Don’t Wreck Your Loved One’s Estate – Decedent Vehicle Titling and Insurance
When a loved one passes away, many family members do not think twice about driving the decedent’s vehicle. With relatives and friends coming in from out of town, the vehicle is convenient to use and cheaper than a rental car. However, if an accident occurs, the entire estate of the decedent could be exposed to creditors. Both the titling of the vehicle and the car insurance policy need to be reviewed before any person drives the car anywhere.
Change the Title to the Vehicle
First, the title of the car should be located to determine the ownership of the car. If the decedent owned the car jointly with another person, the car ownership automatically passes to the joint owner on the title at the time of death. The joint owner will still need to notify the Department of Motor Vehicles of the death, but the joint owner can treat the car as his or her own.
Review the Vehicle’s Insurance Policy
When the car was jointly owned by spouses, many insurance companies extend the existing insurance coverage to the surviving spouse. It is still a good idea to check with your insurance agent prior to driving to make sure you are covered. If the joint owner was a non-spouse, it is imperative to update your insurance agent prior to driving, as a new policy may need to be issued in the surviving owner’s name.
Why It’s Risky to Use the Vehicle Until These Issues are Resolved
If the decedent owned the car individually, no other individuals should drive the vehicle until the title is transferred out of the decedent’s name to the new owner. Why? Because the insurance company will most likely deny all claims in the event of an accident, especially if they were not notified of the death of the policyholder.
In most situations, even the named executor is only able to drive the car to obtain maintenance such as inspections or oil changes. The executor should not drive the car for personal use.

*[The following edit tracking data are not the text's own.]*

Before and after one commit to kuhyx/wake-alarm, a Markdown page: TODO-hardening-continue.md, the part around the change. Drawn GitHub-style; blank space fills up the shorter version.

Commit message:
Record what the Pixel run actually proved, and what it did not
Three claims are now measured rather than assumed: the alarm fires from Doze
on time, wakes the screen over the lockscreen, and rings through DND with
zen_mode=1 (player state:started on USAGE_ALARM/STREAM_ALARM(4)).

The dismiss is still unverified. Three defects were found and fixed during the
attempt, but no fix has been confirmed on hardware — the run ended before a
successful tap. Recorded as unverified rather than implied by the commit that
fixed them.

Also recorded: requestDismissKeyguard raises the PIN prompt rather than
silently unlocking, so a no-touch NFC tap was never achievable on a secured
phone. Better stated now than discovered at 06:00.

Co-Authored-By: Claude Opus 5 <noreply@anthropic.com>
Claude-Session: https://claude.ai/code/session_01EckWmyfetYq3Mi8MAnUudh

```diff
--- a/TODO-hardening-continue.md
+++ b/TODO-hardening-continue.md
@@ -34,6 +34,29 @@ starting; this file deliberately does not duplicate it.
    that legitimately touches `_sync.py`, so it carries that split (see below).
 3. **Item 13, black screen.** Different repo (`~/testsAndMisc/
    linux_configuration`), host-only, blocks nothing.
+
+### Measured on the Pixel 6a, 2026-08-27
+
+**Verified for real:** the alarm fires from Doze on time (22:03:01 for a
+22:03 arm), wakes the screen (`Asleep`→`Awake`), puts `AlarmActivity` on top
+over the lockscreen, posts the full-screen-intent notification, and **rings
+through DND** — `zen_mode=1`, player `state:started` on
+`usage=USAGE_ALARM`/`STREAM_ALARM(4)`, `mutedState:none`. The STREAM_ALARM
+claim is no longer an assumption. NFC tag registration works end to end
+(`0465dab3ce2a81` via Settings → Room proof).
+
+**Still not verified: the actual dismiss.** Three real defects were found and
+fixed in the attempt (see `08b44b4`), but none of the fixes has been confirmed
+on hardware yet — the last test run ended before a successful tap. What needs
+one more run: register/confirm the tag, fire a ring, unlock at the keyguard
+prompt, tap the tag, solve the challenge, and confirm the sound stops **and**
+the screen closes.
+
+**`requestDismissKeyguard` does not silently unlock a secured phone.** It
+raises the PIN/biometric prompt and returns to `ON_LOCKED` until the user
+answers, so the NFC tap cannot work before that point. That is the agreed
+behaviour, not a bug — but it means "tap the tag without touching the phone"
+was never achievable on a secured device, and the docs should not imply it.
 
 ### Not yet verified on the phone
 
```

Even if an accident does not occur, if another individual drives the car for an extended period of time, they may be liable to future owner for diminishing the value of the property.
Depending on the estate planning the decedent completed, it could take several months before title is transferred to the new owner. Once the vehicle has been transferred to the new owner, the new owner can either add the vehicle to their existing insurance policy or obtain a new insurance policy.
The convenience of driving the car is seldom worth the trade-off of exposing the entire estate to creditors. Make sure you contact the decedent’s insurance agent and estate planning attorney for assistance in reviewing the title and insurance policy before anyone drives the vehicle.